— WHAT IS REQUIRED —
Omit the images and retype the records verbatim.

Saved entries
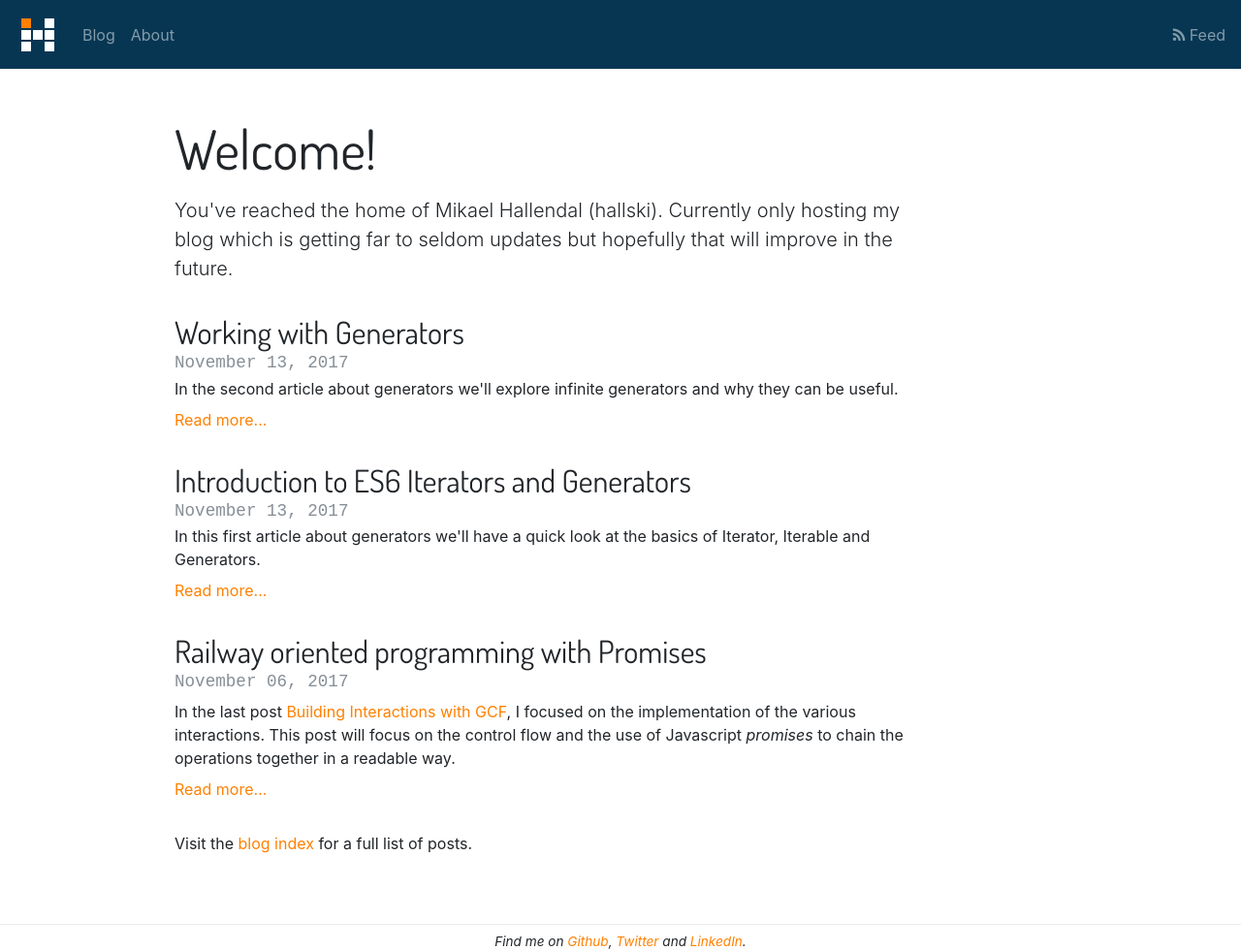
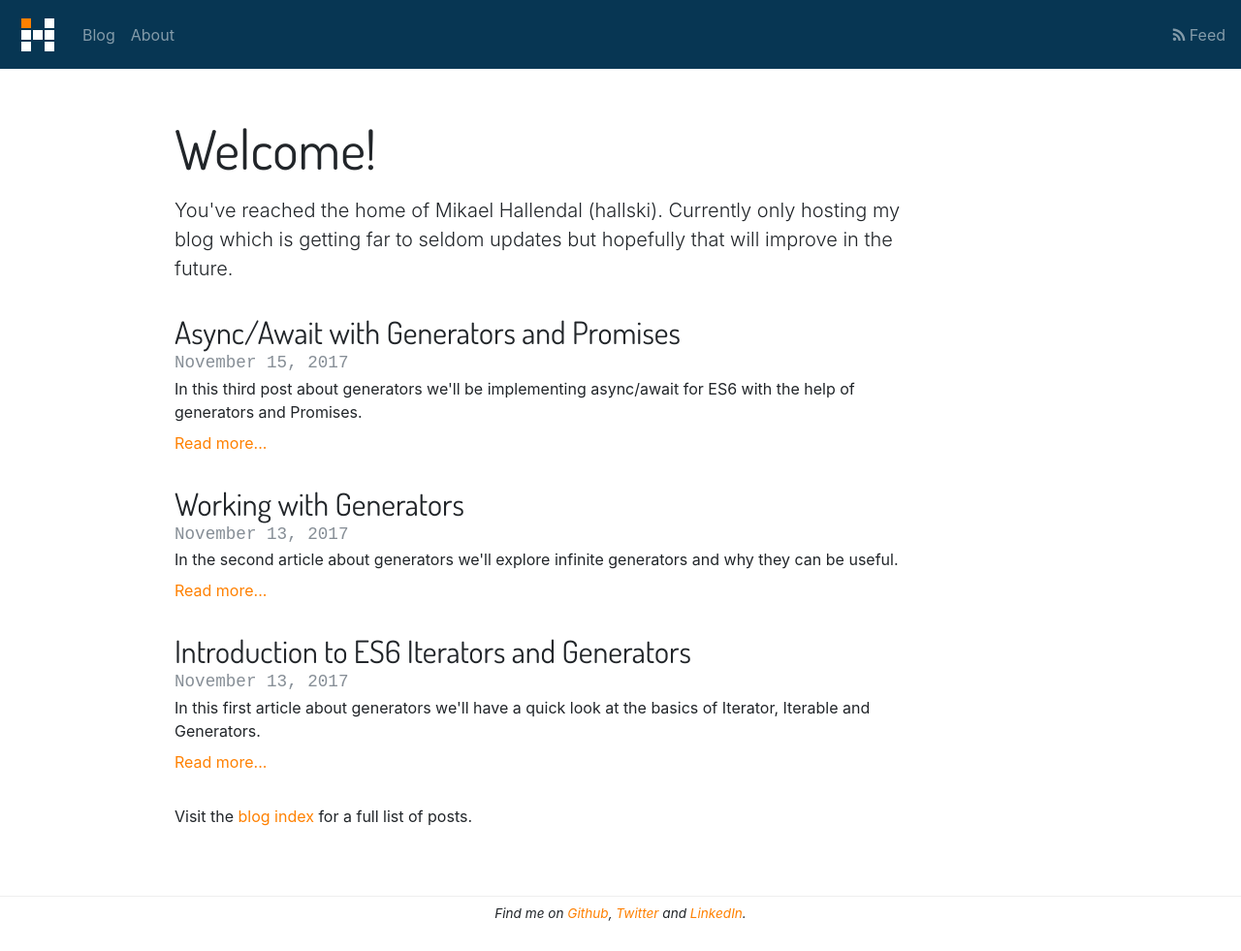
Before and after one commit to hallski/hallski.github.io, a Jekyll site: the page built from index.html, in a window 1280 px wide. Shown: the whole page at 97% size. Built offline with Jekyll 4.4.1, drawn with Linux system fonts in a browser that asks for light colours; nearby versions of some CDN libraries; after the commit the page ends 952 px from its top, so only the background shows below that; part of the change alters nothing that is shown.

Commit message:
Add article about async/await with generators

````diff
--- a/_posts/2017-11-13-intro-to-es6-iter-and-generators.markdown
+++ b/_posts/2017-11-13-intro-to-es6-iter-and-generators.markdown
@@ -15,8 +15,7 @@ This article is part of a series of articles about ES6 generators. The plan is t
 
 1. Introduction to ES6 Iterators and Generators
 2. [Working with Generators](/blog/working-with-generators)
-3. Passing values to generators
-4. Generators in asynchronous programming
+3. [Async/Await with Generators](/blog/async-await-with-generators)
 
 ## Iterator basics
 Iterators in Javascript are objects that implement `next()` which returns an object with two properties, `done` and `value`.
--- a/_posts/2017-11-13-working-with-generators.markdown
+++ b/_posts/2017-11-13-working-with-generators.markdown
@@ -15,8 +15,7 @@ This article is part of a series of articles about ES6 generators. The plan is t
 
 1. [Introduction to ES6 Iterators and Generators](/blog/intro-to-es6-iter-and-generators)
 2. Working with Generators
-3. Passing values to generators
-4. Generators in asynchronous programming
+3. [Async/Await with Generators](/blog/async-await-with-generators)
 
 Generators have a lot of great applications, such as the `randomInts` generator below. In this article we'll however force the example a bit by also combining this generator with a `zip` generator to produce a `rollCharacter` function for [D&D](https://en.wikipedia.org/wiki/Dungeons_%26_Dragons) character creation.
 
--- /dev/null
+++ b/_posts/2017-11-15-async-await-with-generators.markdown
@@ -0,0 +1,138 @@
+---
+layout: post
+title: Async/Await with Generators and Promises
+section: blog
+comments: true
+tags:
+- javascript
+- generators
+- es6
+- promises
+excerpt: In this third post about generators we'll be implementing async/await for ES6 with the help of generators and Promises.
+---
+## Javascript Generator Series
+This article is part of a series of articles about ES6 generators. The plan is to explore iterators and generators, starting with what they are and show casing different situations where they can be useful.
+
+1. [Introduction to ES6 Iterators and Generators](/blog/intro-to-es6-iter-and-generators)
+2. [Working with Generators](/blog/working-with-generators)
+3. Async/Await with Generators
+
+## Introduction
+Generators are not only useful for generating a stream of values but can also be a powerful control structure when paired with an external runner. In this article we will take a stab at implementing `async`/`await` using only ES6 tools (they have later been added and are part of ES7).
+
+For anyone unfamiliar with `async`/`await`, this is how it looks in practice.
+
+```javascript
+async function myAsync(input) {
+  try {
+    const res1 = await anAsynchronousOperation(input)
+    const res2 = await anotherAsync(res1)
+    return res2
+  }
+  catch (error) {
+    // handle the error
+  }
+}
+
+myAsync(123).then(result => //...)
+```
+The benefit is that your programming style is very sequencial even though the code is not blocking the event loop.
+
+Since we can't use the special syntax that `async`/`await` introduces our code will looks slightly different but with the same semantics.
+
+```javascript
+const myAsync = makeAsync(function* (input) {
+  try {
+    const res1 = yield anAsynchronousOperation(input)
+    const res2 = yield anotherAsync(res1)
+    return res2
+  } catch (error) {
+    // handle the error
+  }
+})
+
+myAsync(123).then(result => //...)
+```
+
+The difference is that `makeAsync` is now a function instead of a keyword and that `await` has been replaced with `yield`.
+
+## Passing values into the generator
+As can be seen in the example above, the generator code gets a value back from calling `yield`. In the previous articles `yield` was used to pass values out of the generator. In order to send values into the generator (as return values from `yield`) we pass a value with the `next()` method.
+
+We can use this to pass the values of a promise resolution back into the generator once the promise is resolved. In the same way we can use `throw()` on the iterator to throw an exception in the context of the generator.
+
+```javascript
+// return a value from yield
+iter.next('a value')
+
+// throw an exception in the context of the yield call
+iter.throw(new Error('Exception'))
+```
+
+With this knowledge we can set out to implement our `makeAsync` function!
+
+## Implementing makeAsync
+The `makeAsync` function itself is fairly simple. It wraps the passed generator in a function that takes the arguments (`input` in our example above) and pass them into the generator when called.
+
+```javascript
+function makeAsync(generator) {
+  return function(...args) {
+    const gen = generator(...args)
+    return iterateAsync(gen, gen.next())
+  }
+}
+```
+
+The interesting work will be done in the `iterateAsync` function that will be called recursively to step through the generator until the generator is done. `iterateAsync` returns a promise that will be resolved once the generator is done.
+
+Here is the resulting code:
+```javascript
+function iterateAsync(gen, { value, done }) {
+  if (done) {
+    return Promise.resolve(value)
+  }
+
+  return new Promise((resolve, reject) => {
+    // If the value is not a promise (for example 'yield 123'), wrap it in one.
+    const promise = value instanceof Promise ? value : Promise.resolve(value)
+    return promise
+      .then(result => resolve(iterateAsync(gen, gen.next(result))))
+      .catch(error => {
+        try {
+          // This allows the generators catch-block to handle the problem and continue the execution
+          resolve(iterateAsync(gen, gen.throw(error)))
+        } catch (newError) {
+          // If the generator threw a new error from the catch block, simply reject the promise
+          // and return
+          reject(newError)
+        }
+      })
+  })
+}
+```
+
+### Caveat
+As far as my testing went, this behaves exactly as async/await with one little caveat.
+
+```javascript
+const resultGen = yield Promise.resolve(100) + 100
+const resultAsync = await Promise.resolve(100) + 100
+// resultGen = "[object Promise]100"
+// resultAsync = 200
+```
+
+In the case of `yield`, Javascript first evaluates `Promise.resolve(100) + 100` which it does by converting both to strings and then sends that to `yield`. The solution to this is to wrap it in parenthesis.
+
+```javascript
+const resultGen = (yield Promise.resolve(100)) + 100
+// resultGen = 200
+```
+
+## Summary
+This article covered using generators and promises to implement async/await which is available in ES7. The main reason for doing this was to learn more about how to work with generators.
+
+The code can be found at: [https://github.com/mhallendal/es6-async](https://github.com/mhallendal/es6-async)
+
+While finishing up this article I was looking around for a proper implementation of this as it can be quite useful with Node 6.11 (which is still the version used by Google Cloud Functions) I stumbled over an article series by Kyle Simpson.
+
+His excellent talk [Coordinated Concurrency: Reactive (Observables) vs. CSP](https://www.youtube.com/watch?v=NNcT9ZehM6g) at JS.LA in 2015 was the reason I started learning more about generators in the first place. And since the fourth article in his series [ES6 Generators: Complete Series](https://davidwalsh.name/es6-generators) is about CSP with generators, which is what I had planned on writing about next, I suggest reading that instead.
````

— EXERCISE OUTPUT —
Before and after one commit to hallski/hallski.github.io, a Jekyll site: the page built from index.html, in a window 1280 px wide. Shown: the whole page at 97% size. Built offline with Jekyll 4.4.1, drawn with Linux system fonts in a browser that asks for light colours; nearby versions of some CDN libraries; after the commit the page ends 952 px from its top, so only the background shows below that; part of the change alters nothing that is shown.

Commit message:
Add article about async/await with generators

````diff
--- a/_posts/2017-11-13-intro-to-es6-iter-and-generators.markdown
+++ b/_posts/2017-11-13-intro-to-es6-iter-and-generators.markdown
@@ -15,8 +15,7 @@ This article is part of a series of articles about ES6 generators. The plan is t
 
 1. Introduction to ES6 Iterators and Generators
 2. [Working with Generators](/blog/working-with-generators)
-3. Passing values to generators
-4. Generators in asynchronous programming
+3. [Async/Await with Generators](/blog/async-await-with-generators)
 
 ## Iterator basics
 Iterators in Javascript are objects that implement `next()` which returns an object with two properties, `done` and `value`.
--- a/_posts/2017-11-13-working-with-generators.markdown
+++ b/_posts/2017-11-13-working-with-generators.markdown
@@ -15,8 +15,7 @@ This article is part of a series of articles about ES6 generators. The plan is t
 
 1. [Introduction to ES6 Iterators and Generators](/blog/intro-to-es6-iter-and-generators)
 2. Working with Generators
-3. Passing values to generators
-4. Generators in asynchronous programming
+3. [Async/Await with Generators](/blog/async-await-with-generators)
 
 Generators have a lot of great applications, such as the `randomInts` generator below. In this article we'll however force the example a bit by also combining this generator with a `zip` generator to produce a `rollCharacter` function for [D&D](https://en.wikipedia.org/wiki/Dungeons_%26_Dragons) character creation.
 
--- /dev/null
+++ b/_posts/2017-11-15-async-await-with-generators.markdown
@@ -0,0 +1,138 @@
+---
+layout: post
+title: Async/Await with Generators and Promises
+section: blog
+comments: true
+tags:
+- javascript
+- generators
+- es6
+- promises
+excerpt: In this third post about generators we'll be implementing async/await for ES6 with the help of generators and Promises.
+---
+## Javascript Generator Series
+This article is part of a series of articles about ES6 generators. The plan is to explore iterators and generators, starting with what they are and show casing different situations where they can be useful.
+
+1. [Introduction to ES6 Iterators and Generators](/blog/intro-to-es6-iter-and-generators)
+2. [Working with Generators](/blog/working-with-generators)
+3. Async/Await with Generators
+
+## Introduction
+Generators are not only useful for generating a stream of values but can also be a powerful control structure when paired with an external runner. In this article we will take a stab at implementing `async`/`await` using only ES6 tools (they have later been added and are part of ES7).
+
+For anyone unfamiliar with `async`/`await`, this is how it looks in practice.
+
+```javascript
+async function myAsync(input) {
+  try {
+    const res1 = await anAsynchronousOperation(input)
+    const res2 = await anotherAsync(res1)
+    return res2
+  }
+  catch (error) {
+    // handle the error
+  }
+}
+
+myAsync(123).then(result => //...)
+```
+The benefit is that your programming style is very sequencial even though the code is not blocking the event loop.
+
+Since we can't use the special syntax that `async`/`await` introduces our code will looks slightly different but with the same semantics.
+
+```javascript
+const myAsync = makeAsync(function* (input) {
+  try {
+    const res1 = yield anAsynchronousOperation(input)
+    const res2 = yield anotherAsync(res1)
+    return res2
+  } catch (error) {
+    // handle the error
+  }
+})
+
+myAsync(123).then(result => //...)
+```
+
+The difference is that `makeAsync` is now a function instead of a keyword and that `await` has been replaced with `yield`.
+
+## Passing values into the generator
+As can be seen in the example above, the generator code gets a value back from calling `yield`. In the previous articles `yield` was used to pass values out of the generator. In order to send values into the generator (as return values from `yield`) we pass a value with the `next()` method.
+
+We can use this to pass the values of a promise resolution back into the generator once the promise is resolved. In the same way we can use `throw()` on the iterator to throw an exception in the context of the generator.
+
+```javascript
+// return a value from yield
+iter.next('a value')
+
+// throw an exception in the context of the yield call
+iter.throw(new Error('Exception'))
+```
+
+With this knowledge we can set out to implement our `makeAsync` function!
+
+## Implementing makeAsync
+The `makeAsync` function itself is fairly simple. It wraps the passed generator in a function that takes the arguments (`input` in our example above) and pass them into the generator when called.
+
+```javascript
+function makeAsync(generator) {
+  return function(...args) {
+    const gen = generator(...args)
+    return iterateAsync(gen, gen.next())
+  }
+}
+```
+
+The interesting work will be done in the `iterateAsync` function that will be called recursively to step through the generator until the generator is done. `iterateAsync` returns a promise that will be resolved once the generator is done.
+
+Here is the resulting code:
+```javascript
+function iterateAsync(gen, { value, done }) {
+  if (done) {
+    return Promise.resolve(value)
+  }
+
+  return new Promise((resolve, reject) => {
+    // If the value is not a promise (for example 'yield 123'), wrap it in one.
+    const promise = value instanceof Promise ? value : Promise.resolve(value)
+    return promise
+      .then(result => resolve(iterateAsync(gen, gen.next(result))))
+      .catch(error => {
+        try {
+          // This allows the generators catch-block to handle the problem and continue the execution
+          resolve(iterateAsync(gen, gen.throw(error)))
+        } catch (newError) {
+          // If the generator threw a new error from the catch block, simply reject the promise
+          // and return
+          reject(newError)
+        }
+      })
+  })
+}
+```
+
+### Caveat
+As far as my testing went, this behaves exactly as async/await with one little caveat.
+
+```javascript
+const resultGen = yield Promise.resolve(100) + 100
+const resultAsync = await Promise.resolve(100) + 100
+// resultGen = "[object Promise]100"
+// resultAsync = 200
+```
+
+In the case of `yield`, Javascript first evaluates `Promise.resolve(100) + 100` which it does by converting both to strings and then sends that to `yield`. The solution to this is to wrap it in parenthesis.
+
+```javascript
+const resultGen = (yield Promise.resolve(100)) + 100
+// resultGen = 200
+```
+
+## Summary
+This article covered using generators and promises to implement async/await which is available in ES7. The main reason for doing this was to learn more about how to work with generators.
+
+The code can be found at: [https://github.com/mhallendal/es6-async](https://github.com/mhallendal/es6-async)
+
+While finishing up this article I was looking around for a proper implementation of this as it can be quite useful with Node 6.11 (which is still the version used by Google Cloud Functions) I stumbled over an article series by Kyle Simpson.
+
+His excellent talk [Coordinated Concurrency: Reactive (Observables) vs. CSP](https://www.youtube.com/watch?v=NNcT9ZehM6g) at JS.LA in 2015 was the reason I started learning more about generators in the first place. And since the fourth article in his series [ES6 Generators: Complete Series](https://davidwalsh.name/es6-generators) is about CSP with generators, which is what I had planned on writing about next, I suggest reading that instead.
````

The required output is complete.